It was these new efforts by Senator Cantwell that the Trekkers were applauding in their thank you notes. Senator Cantwell has introduced legislation that would permanently reauthorize LWCF, ensuring that this great program is around to help citizens improve their communities in the future.
Since 1990, the LWCF has helped conserve more than 80,000 acres in the Greenway. When Trek participants biked and hiked from Ellensburg to Seattle, they passed dozens of sites that received funding from LWCF, like Lake Sammamish State Park, the Pacific Crest Trail, the Alpine Lakes Wilderness, and the Middle Fork Snoqualmie River Valley. Public access to these popular recreation areas might have been lost if it weren’t for the investments made by LWCF. And the job is not done yet.

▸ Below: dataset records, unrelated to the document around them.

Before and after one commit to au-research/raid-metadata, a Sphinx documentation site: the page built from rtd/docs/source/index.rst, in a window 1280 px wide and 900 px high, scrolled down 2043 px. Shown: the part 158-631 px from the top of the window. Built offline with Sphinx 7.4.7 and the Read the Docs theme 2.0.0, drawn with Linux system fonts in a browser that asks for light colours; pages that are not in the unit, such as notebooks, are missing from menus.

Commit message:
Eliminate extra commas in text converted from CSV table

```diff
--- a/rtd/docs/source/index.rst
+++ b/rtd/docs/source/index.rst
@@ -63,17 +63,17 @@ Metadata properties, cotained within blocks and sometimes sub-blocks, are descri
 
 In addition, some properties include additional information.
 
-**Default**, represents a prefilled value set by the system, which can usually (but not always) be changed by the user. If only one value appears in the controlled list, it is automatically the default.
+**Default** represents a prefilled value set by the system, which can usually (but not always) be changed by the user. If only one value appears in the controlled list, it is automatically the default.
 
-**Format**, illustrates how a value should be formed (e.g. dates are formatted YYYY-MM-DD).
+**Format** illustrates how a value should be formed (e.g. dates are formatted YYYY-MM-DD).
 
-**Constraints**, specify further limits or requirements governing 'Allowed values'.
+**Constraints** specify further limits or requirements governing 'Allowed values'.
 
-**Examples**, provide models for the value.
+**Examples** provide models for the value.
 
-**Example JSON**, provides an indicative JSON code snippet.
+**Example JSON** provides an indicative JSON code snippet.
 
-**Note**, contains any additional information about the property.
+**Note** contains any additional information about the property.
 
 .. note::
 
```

Many public parks and natural areas still have sizeable holes in ownership that hinder access and land management, our regional trail network still has significant gaps that interrupt travel corridors, and lots of local parks need additional investments to create welcoming facilities. The past successes of LWCF are monumental, and so are the future needs. That’s why reauthorizing LWCF is important. Our congressional delegation deserves our gratitude for working hard to reauthorize LWCF and protect our natural heritage for generations to come.